  • To analyse and describe protective and risk behaviours among YPIC from the perspectives of foster carers and birth parents.
  • To assess attitudes, knowledge and risk-perception levels among children in care in relation to ‘crisis’ pregnancy, STIs and awareness of services and supports from the perspective of foster carers and birth parents.
  • To compare and contrast findings from published qualitative Irish research and provide evidence of the degree to which issues generated relating to foster parents are similar and/or dissimilar to those issues raised by parents in general.
Study No 5: Care Leavers’ Perspectives on the Sexual Health and Sexuality Education Needs of Young People in Care

Objectives (Study No 5)

  • To reliably describe the sexual health and sexuality education needs of young people in care from the perspective of young care leavers.
  • To describe the degree to which care leavers believe that these needs are currently being met.
  • To analyse and describe protective and risk behaviours among YPIC from the perspectives of care leavers.
  • To assess attitudes, knowledge and risk-perception levels among children in care in relation to ‘crisis’ pregnancy, STIs and awareness of services and supports from the perspective of care leavers.
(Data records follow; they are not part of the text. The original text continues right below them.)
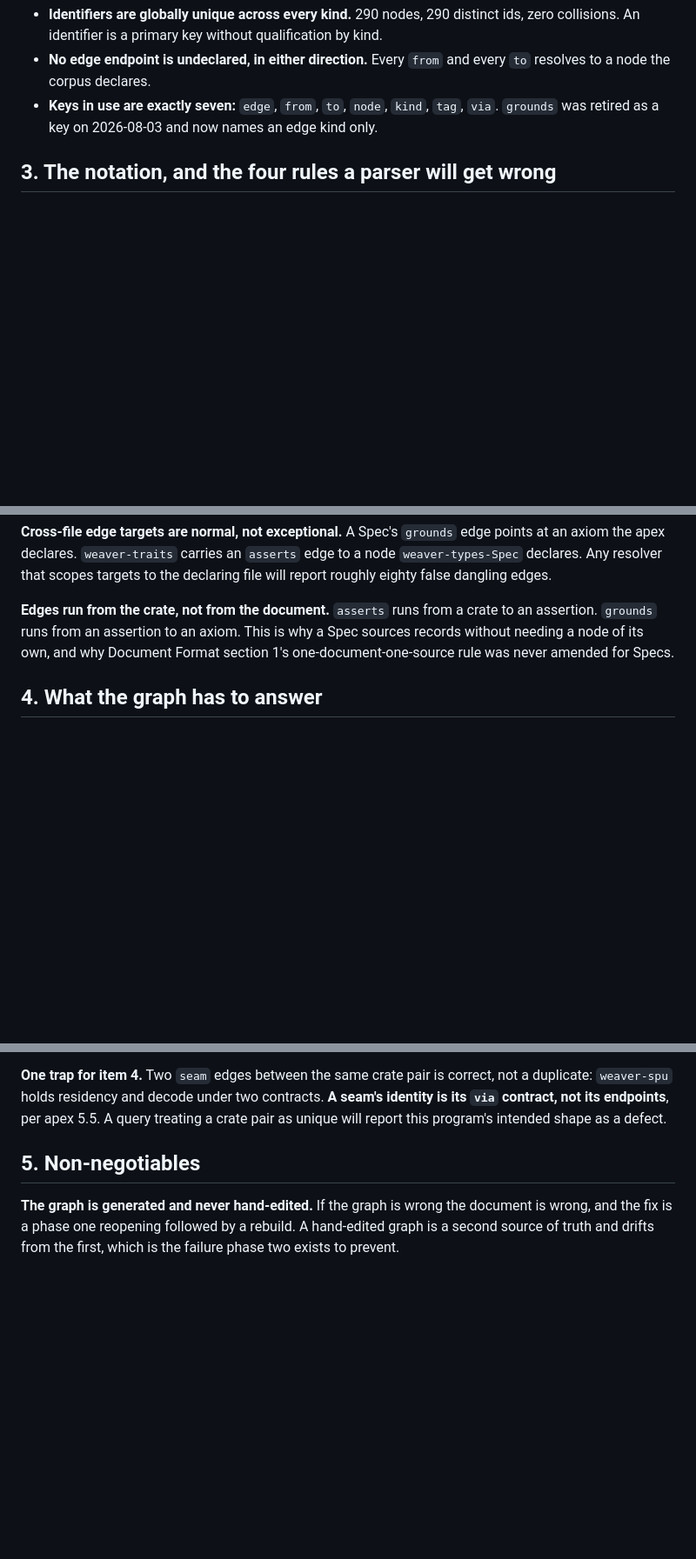
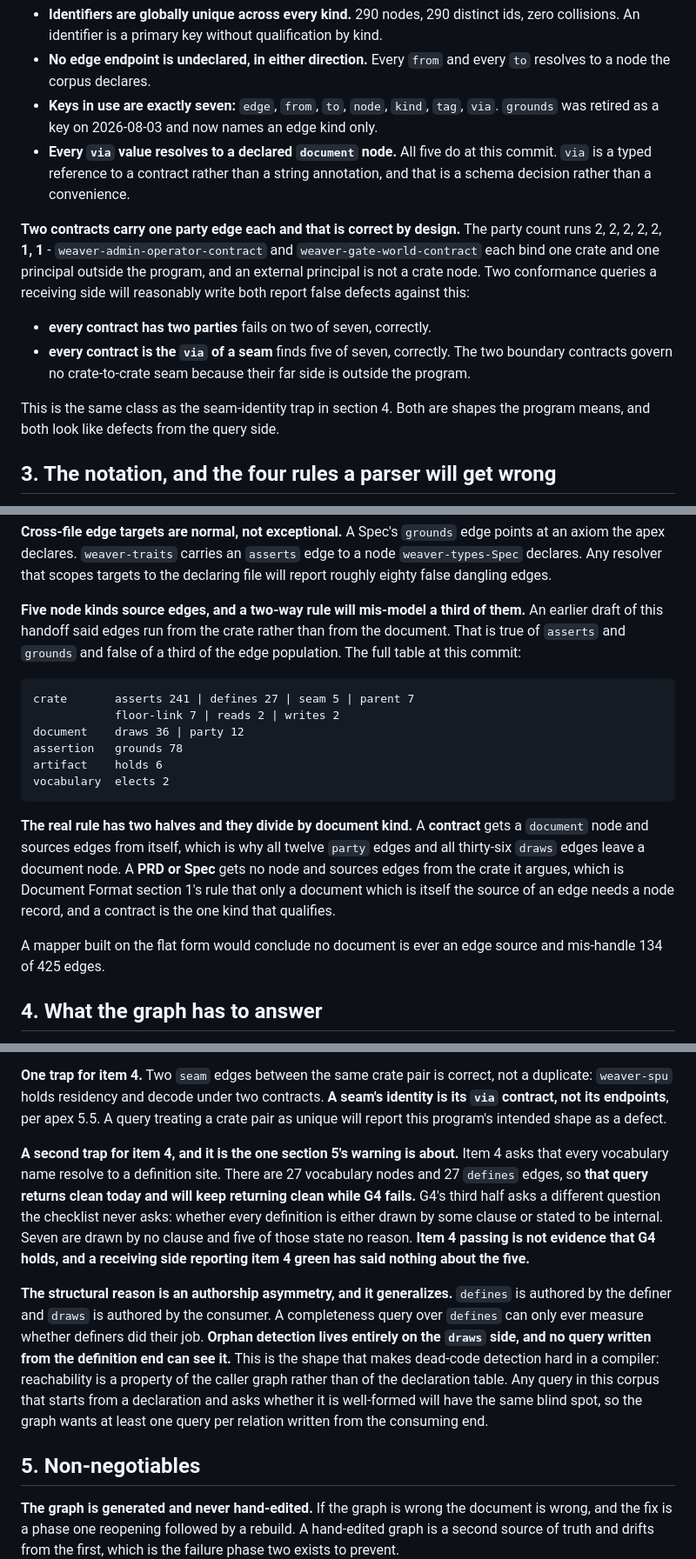
Before and after one commit to toddwbucy/WeaverTools, a Markdown page: docs/project/HANDOFF-2026-08-04-hades-graph-build.md, 3 parts joined by grey strips. Shown at 87% size. GitHub-like rendering; blank space fills up the shorter version.

Commit message:
docs: four corrections to the HADES handoff before it travels
All four found on the operator's review, all four verified against the corpus
rather than taken on report.

The edge-source rule was stated as a two-way split, edges running from the crate
rather than the document. That is true of asserts and grounds and false of a third
of the edges. Checking every kind found five sources, not two: crate sources seven
kinds, document sources draws and party, assertion sources grounds, artifact
sources holds, and vocabulary sources elects. 134 of 425 edges leave something
that is not a crate. The rule is now the table plus the half that explains it, a
contract getting a node and sourcing from itself while a PRD or Spec sources from
the crate it argues.

The two external-boundary contracts carry one party edge each because their far
side is a principal outside the program. Two queries a receiving side would
reasonably write, every contract has two parties and every contract is the via of
a seam, both report false defects against that. Named now, in the same place as
the seam-identity trap, because both are shapes the program means that look wrong
from the query side.

Every via value resolves to a declared document node, all five at this commit.
Stating it turns via from a string annotation into a typed reference, which is a
schema decision the mapper makes once and lives with.

And checklist item 4 passes today while G4's third half fails. Item 4 asks that
every vocabulary name resolve to a definition site, and 27 nodes against 27
defines edges returns clean and will keep returning clean while five definitions
sit drawn by no clause with no stated reason. That is section 5's own warning
landing on a specific checklist item, and the handoff did not connect them.

The structural reason is recorded because it generalizes. defines is authored by
the definer and draws by the consumer, so a completeness query over defines can
only measure whether definers did their job. Orphan detection lives on the draws
side and no query written from the definition end can see it, which is why
dead-code detection is hard in a compiler: reachability is a property of the
caller graph rather than the declaration table. Any query here that starts from a
declaration inherits the blind spot, so the graph wants one query per relation
written from the consuming end.

Co-Authored-By: Claude Opus 5 <noreply@anthropic.com>

````diff
--- a/docs/project/HANDOFF-2026-08-04-hades-graph-build.md
+++ b/docs/project/HANDOFF-2026-08-04-hades-graph-build.md
@@ -65,8 +71,25 @@ rely on rather than defend against:
   zero collisions. An identifier is a primary key without qualification by kind.
 - **No edge endpoint is undeclared, in either direction.** Every `from` and every `to`
   resolves to a node the corpus declares.
-- **Keys in use are exactly seven:** `edge`, `from`, `to`, `node`, `kind`, `tag`, `via`.
-  `grounds` was retired as a key on 2026-08-03 and now names an edge kind only.
+- **Keys in use are exactly seven:** `edge`, `from`, `to`, `node`, `kind`, `tag`,
+  `via`. `grounds` was retired as a key on 2026-08-03 and now names an edge kind only.
+- **Every `via` value resolves to a declared `document` node.** All five do at this
+  commit. `via` is a typed reference to a contract rather than a string annotation,
+  and that is a schema decision rather than a convenience.
+
+**Two contracts carry one party edge each and that is correct by design.** The party
+count runs 2, 2, 2, 2, 2, **1, 1** - `weaver-admin-operator-contract` and
+`weaver-gate-world-contract` each bind one crate and one principal outside the program,
+and an external principal is not a crate node. Two conformance queries a receiving side
+will reasonably write both report false defects against this:
+
+- **every contract has two parties** fails on two of seven, correctly.
+- **every contract is the `via` of a seam** finds five of seven, correctly. The two
+  boundary contracts govern no crate-to-crate seam because their far side is outside
+  the program.
+
+This is the same class as the seam-identity trap in section 4. Both are shapes the
+program means, and both look like defects from the query side.
 
 ## 3. The notation, and the four rules a parser will get wrong
 
@@ -89,10 +112,29 @@ at an axiom the apex declares. `weaver-traits` carries an `asserts` edge to a no
 `weaver-types-Spec` declares. Any resolver that scopes targets to the declaring file
 will report roughly eighty false dangling edges.
 
-**Edges run from the crate, not from the document.** `asserts` runs from a crate to an
-assertion. `grounds` runs from an assertion to an axiom. This is why a Spec sources
-records without needing a node of its own, and why Document Format section 1's
-one-document-one-source rule was never amended for Specs.
+**Five node kinds source edges, and a two-way rule will mis-model a third of them.**
+An earlier draft of this handoff said edges run from the crate rather than from the
+document. That is true of `asserts` and `grounds` and false of a third of the edge
+population. The full table at this commit:
+
+```
+crate       asserts 241 | defines 27 | seam 5 | parent 7
+            floor-link 7 | reads 2 | writes 2
+document    draws 36 | party 12
+assertion   grounds 78
+artifact    holds 6
+vocabulary  elects 2
+```
+
+**The real rule has two halves and they divide by document kind.** A **contract** gets
+a `document` node and sources edges from itself, which is why all twelve `party` edges
+and all thirty-six `draws` edges leave a document node. A **PRD or Spec** gets no node
+and sources edges from the crate it argues, which is Document Format section 1's rule
+that only a document which is itself the source of an edge needs a node record, and a
+contract is the one kind that qualifies.
+
+A mapper built on the flat form would conclude no document is ever an edge source and
+mis-handle 134 of 425 edges.
 
 ## 4. What the graph has to answer
 
@@ -119,6 +161,25 @@ tree, which is what G6 exists to make safe.
 duplicate: `weaver-spu` holds residency and decode under two contracts. **A seam's
 identity is its `via` contract, not its endpoints**, per apex 5.5. A query treating a
 crate pair as unique will report this program's intended shape as a defect.
+
+**A second trap for item 4, and it is the one section 5's warning is about.** Item 4
+asks that every vocabulary name resolve to a definition site. There are 27 vocabulary
+nodes and 27 `defines` edges, so **that query returns clean today and will keep
+returning clean while G4 fails.** G4's third half asks a different question the
+checklist never asks: whether every definition is either drawn by some clause or stated
+to be internal. Seven are drawn by no clause and five of those state no reason. **Item 4
+passing is not evidence that G4 holds, and a receiving side reporting item 4 green has
+said nothing about the five.**
+
+**The structural reason is an authorship asymmetry, and it generalizes.** `defines` is
+authored by the definer and `draws` is authored by the consumer. A completeness query
+over `defines` can only ever measure whether definers did their job. **Orphan detection
+lives entirely on the `draws` side, and no query written from the definition end can
+see it.** This is the shape that makes dead-code detection hard in a compiler:
+reachability is a property of the caller graph rather than of the declaration table. Any
+query in this corpus that starts from a declaration and asks whether it is well-formed
+will have the same blind spot, so the graph wants at least one query per relation
+written from the consuming end.
 
 ## 5. Non-negotiables
 
````
Also changed, not shown: other parts of docs/project/HANDOFF-2026-08-04-hades-graph-build.md (+6 -0 lines).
  • To compare and contrast findings from published qualitative Irish research and provide evidence of the degree to which sexual health issues associated with young people in care are similar and/or dissimilar to those issues raised by young people in general.